“Dark fiber” sounds like something out of a scary horror movie, but in reality, it’s much more submissive than it looks.
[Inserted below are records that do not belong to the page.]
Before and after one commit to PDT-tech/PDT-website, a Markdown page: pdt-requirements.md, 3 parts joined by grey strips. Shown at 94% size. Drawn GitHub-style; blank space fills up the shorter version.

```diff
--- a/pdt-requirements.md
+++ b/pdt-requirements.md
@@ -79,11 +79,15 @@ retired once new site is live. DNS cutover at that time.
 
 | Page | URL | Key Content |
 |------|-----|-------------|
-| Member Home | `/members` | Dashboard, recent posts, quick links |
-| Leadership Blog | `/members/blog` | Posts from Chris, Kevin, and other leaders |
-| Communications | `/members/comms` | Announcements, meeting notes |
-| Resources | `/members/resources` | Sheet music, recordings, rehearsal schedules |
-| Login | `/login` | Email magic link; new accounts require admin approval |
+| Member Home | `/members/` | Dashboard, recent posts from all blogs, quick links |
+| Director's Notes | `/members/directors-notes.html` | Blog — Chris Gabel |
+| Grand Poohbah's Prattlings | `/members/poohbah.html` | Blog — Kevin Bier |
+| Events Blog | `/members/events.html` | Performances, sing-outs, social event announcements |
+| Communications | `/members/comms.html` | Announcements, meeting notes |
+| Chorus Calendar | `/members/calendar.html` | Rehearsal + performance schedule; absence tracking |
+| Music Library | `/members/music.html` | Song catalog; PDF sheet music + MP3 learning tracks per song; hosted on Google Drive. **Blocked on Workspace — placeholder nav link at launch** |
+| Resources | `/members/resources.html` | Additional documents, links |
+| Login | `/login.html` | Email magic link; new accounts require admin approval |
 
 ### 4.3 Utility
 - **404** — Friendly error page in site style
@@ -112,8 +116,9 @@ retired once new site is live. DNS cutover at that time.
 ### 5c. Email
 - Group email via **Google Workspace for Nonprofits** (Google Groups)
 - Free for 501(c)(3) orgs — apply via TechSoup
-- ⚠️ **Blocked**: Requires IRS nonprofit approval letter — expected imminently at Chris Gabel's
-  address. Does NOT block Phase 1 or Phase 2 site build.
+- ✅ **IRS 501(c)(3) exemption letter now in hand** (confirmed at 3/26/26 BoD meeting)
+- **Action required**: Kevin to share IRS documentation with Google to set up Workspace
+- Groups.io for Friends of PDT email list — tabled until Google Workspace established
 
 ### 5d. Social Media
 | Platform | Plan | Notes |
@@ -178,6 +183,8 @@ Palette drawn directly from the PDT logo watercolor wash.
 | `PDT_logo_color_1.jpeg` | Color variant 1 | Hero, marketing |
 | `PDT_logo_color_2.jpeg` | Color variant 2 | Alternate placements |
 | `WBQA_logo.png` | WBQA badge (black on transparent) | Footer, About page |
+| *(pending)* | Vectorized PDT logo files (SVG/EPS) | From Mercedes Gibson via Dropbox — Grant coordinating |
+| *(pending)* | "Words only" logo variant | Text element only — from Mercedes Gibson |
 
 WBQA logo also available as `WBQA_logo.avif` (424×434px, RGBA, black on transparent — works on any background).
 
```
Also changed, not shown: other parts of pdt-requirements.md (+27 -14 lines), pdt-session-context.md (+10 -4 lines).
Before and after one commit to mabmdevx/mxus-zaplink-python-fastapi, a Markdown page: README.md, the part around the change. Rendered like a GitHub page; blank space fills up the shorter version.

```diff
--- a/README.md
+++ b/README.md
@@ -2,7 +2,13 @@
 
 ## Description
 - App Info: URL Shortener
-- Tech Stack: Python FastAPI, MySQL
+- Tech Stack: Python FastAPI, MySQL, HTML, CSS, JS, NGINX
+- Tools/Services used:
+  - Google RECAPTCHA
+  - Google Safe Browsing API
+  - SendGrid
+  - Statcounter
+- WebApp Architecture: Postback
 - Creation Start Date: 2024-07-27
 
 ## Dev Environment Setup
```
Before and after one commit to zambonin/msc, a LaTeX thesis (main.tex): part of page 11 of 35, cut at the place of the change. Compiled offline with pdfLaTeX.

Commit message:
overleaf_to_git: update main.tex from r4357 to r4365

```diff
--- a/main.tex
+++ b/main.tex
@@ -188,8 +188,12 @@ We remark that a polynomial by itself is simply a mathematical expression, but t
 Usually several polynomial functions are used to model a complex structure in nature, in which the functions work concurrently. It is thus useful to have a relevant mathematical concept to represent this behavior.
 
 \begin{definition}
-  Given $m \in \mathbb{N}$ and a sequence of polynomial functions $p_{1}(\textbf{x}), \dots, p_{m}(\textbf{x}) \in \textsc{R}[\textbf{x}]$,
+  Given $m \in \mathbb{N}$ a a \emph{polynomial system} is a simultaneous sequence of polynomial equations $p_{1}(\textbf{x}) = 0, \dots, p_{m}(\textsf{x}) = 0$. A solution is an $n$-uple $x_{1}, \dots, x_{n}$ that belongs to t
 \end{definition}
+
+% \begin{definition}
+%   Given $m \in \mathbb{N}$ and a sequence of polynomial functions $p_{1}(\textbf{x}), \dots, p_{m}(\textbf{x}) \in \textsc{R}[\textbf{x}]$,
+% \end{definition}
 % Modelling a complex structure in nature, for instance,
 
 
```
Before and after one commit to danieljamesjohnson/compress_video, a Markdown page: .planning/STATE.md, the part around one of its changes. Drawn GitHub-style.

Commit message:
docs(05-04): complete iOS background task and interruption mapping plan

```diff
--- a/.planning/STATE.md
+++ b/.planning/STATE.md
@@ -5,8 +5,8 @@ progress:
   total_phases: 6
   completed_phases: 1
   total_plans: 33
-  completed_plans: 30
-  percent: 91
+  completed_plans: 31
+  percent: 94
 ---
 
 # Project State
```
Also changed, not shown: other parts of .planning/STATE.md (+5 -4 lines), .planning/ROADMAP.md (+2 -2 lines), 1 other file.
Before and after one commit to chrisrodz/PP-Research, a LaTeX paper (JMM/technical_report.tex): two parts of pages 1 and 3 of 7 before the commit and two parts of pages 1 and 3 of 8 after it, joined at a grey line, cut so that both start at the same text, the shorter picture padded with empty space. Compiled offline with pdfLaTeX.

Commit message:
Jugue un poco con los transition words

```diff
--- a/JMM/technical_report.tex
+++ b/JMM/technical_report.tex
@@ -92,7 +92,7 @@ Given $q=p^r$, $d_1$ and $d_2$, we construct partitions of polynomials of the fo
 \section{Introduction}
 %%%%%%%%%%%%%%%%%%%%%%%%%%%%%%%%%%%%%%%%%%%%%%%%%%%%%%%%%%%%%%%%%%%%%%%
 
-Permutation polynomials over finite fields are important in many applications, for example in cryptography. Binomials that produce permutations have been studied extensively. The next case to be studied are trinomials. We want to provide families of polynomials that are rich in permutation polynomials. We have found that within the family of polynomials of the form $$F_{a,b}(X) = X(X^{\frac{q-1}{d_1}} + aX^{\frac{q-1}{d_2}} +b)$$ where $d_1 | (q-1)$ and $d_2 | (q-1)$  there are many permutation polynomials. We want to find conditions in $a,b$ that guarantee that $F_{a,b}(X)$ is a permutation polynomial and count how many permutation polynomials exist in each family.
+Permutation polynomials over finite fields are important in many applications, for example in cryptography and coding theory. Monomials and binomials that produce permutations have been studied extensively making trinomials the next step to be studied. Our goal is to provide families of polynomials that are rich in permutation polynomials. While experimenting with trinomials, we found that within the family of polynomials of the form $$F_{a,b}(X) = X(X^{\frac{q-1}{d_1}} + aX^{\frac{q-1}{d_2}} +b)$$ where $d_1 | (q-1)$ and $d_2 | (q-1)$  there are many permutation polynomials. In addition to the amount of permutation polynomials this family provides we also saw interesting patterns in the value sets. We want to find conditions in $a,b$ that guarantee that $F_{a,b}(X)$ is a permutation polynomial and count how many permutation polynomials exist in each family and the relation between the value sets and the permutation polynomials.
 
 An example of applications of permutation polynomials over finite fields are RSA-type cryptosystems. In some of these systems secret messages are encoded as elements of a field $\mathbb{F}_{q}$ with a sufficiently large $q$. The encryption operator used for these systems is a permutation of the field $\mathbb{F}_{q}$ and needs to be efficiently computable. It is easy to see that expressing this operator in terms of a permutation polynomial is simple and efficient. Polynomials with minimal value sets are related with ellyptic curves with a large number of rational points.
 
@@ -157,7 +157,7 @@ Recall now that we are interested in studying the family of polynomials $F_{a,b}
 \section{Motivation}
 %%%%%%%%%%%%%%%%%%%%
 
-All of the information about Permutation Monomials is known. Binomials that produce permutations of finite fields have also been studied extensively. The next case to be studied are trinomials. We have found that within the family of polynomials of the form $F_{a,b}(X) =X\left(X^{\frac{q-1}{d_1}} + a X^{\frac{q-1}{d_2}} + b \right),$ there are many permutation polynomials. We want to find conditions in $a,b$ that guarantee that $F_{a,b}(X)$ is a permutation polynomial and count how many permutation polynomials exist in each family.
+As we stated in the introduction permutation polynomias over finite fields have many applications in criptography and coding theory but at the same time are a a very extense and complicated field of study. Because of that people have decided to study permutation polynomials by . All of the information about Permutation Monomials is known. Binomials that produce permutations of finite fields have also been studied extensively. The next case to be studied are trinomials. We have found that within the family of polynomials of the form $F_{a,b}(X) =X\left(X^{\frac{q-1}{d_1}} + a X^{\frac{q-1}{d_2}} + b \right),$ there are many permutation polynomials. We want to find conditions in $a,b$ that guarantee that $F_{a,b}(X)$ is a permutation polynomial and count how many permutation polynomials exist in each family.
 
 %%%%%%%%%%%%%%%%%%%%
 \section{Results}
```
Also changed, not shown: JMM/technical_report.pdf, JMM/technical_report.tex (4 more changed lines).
So what is dark fiber and can you use it to get even faster download speeds?

Let’s explore the dark fiber network and how you can use it.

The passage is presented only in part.